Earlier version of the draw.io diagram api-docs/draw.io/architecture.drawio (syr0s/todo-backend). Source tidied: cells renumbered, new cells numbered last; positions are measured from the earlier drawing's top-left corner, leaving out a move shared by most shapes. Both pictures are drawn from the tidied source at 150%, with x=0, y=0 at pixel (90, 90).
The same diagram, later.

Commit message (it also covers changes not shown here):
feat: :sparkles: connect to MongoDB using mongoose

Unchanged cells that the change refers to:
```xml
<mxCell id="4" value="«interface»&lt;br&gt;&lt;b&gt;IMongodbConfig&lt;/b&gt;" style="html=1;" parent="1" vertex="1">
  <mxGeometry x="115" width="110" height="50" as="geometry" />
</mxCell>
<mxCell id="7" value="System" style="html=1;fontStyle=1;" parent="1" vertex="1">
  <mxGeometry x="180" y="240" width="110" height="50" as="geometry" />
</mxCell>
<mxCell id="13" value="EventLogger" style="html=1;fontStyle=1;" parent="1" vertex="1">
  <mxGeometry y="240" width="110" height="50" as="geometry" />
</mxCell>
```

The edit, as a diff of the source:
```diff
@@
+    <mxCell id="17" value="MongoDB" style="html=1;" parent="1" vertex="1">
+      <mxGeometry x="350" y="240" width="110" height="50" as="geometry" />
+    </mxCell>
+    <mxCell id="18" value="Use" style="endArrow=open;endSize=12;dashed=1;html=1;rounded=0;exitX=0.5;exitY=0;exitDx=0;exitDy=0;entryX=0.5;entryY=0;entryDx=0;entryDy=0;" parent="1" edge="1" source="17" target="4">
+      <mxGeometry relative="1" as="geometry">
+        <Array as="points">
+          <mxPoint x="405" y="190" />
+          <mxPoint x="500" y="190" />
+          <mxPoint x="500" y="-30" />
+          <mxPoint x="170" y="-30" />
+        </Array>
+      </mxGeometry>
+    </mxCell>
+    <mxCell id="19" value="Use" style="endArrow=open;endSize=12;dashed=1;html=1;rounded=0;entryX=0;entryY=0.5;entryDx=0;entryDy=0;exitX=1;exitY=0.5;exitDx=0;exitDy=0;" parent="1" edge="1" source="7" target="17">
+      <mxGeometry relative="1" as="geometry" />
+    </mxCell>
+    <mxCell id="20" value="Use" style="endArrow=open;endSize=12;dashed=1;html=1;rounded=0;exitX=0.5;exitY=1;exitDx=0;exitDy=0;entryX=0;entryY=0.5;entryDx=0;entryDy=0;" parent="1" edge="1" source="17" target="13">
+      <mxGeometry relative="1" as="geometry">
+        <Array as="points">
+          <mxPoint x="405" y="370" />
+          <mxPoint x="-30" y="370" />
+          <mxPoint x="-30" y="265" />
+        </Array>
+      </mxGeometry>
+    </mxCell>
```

■ ■ ■ ■

**About this task**
Going through the material above, reproduce every line exactly.

**Response to the exercise**
Earlier version of the draw.io diagram api-docs/draw.io/architecture.drawio (syr0s/todo-backend). Source tidied: cells renumbered, new cells numbered last; positions are measured from the earlier drawing's top-left corner, leaving out a move shared by most shapes. Both pictures are drawn from the tidied source at 150%, with x=0, y=0 at pixel (90, 90).
The same diagram, later.

Commit message (it also covers changes not shown here):
feat: :sparkles: connect to MongoDB using mongoose

Unchanged cells that the change refers to:
```xml
<mxCell id="4" value="«interface»&lt;br&gt;&lt;b&gt;IMongodbConfig&lt;/b&gt;" style="html=1;" parent="1" vertex="1">
  <mxGeometry x="115" width="110" height="50" as="geometry" />
</mxCell>
<mxCell id="7" value="System" style="html=1;fontStyle=1;" parent="1" vertex="1">
  <mxGeometry x="180" y="240" width="110" height="50" as="geometry" />
</mxCell>
<mxCell id="13" value="EventLogger" style="html=1;fontStyle=1;" parent="1" vertex="1">
  <mxGeometry y="240" width="110" height="50" as="geometry" />
</mxCell>
```

The edit, as a diff of the source:
```diff
@@
+    <mxCell id="17" value="MongoDB" style="html=1;" parent="1" vertex="1">
+      <mxGeometry x="350" y="240" width="110" height="50" as="geometry" />
+    </mxCell>
+    <mxCell id="18" value="Use" style="endArrow=open;endSize=12;dashed=1;html=1;rounded=0;exitX=0.5;exitY=0;exitDx=0;exitDy=0;entryX=0.5;entryY=0;entryDx=0;entryDy=0;" parent="1" edge="1" source="17" target="4">
+      <mxGeometry relative="1" as="geometry">
+        <Array as="points">
+          <mxPoint x="405" y="190" />
+          <mxPoint x="500" y="190" />
+          <mxPoint x="500" y="-30" />
+          <mxPoint x="170" y="-30" />
+        </Array>
+      </mxGeometry>
+    </mxCell>
+    <mxCell id="19" value="Use" style="endArrow=open;endSize=12;dashed=1;html=1;rounded=0;entryX=0;entryY=0.5;entryDx=0;entryDy=0;exitX=1;exitY=0.5;exitDx=0;exitDy=0;" parent="1" edge="1" source="7" target="17">
+      <mxGeometry relative="1" as="geometry" />
+    </mxCell>
+    <mxCell id="20" value="Use" style="endArrow=open;endSize=12;dashed=1;html=1;rounded=0;exitX=0.5;exitY=1;exitDx=0;exitDy=0;entryX=0;entryY=0.5;entryDx=0;entryDy=0;" parent="1" edge="1" source="17" target="13">
+      <mxGeometry relative="1" as="geometry">
+        <Array as="points">
+          <mxPoint x="405" y="370" />
+          <mxPoint x="-30" y="370" />
+          <mxPoint x="-30" y="265" />
+        </Array>
+      </mxGeometry>
+    </mxCell>
```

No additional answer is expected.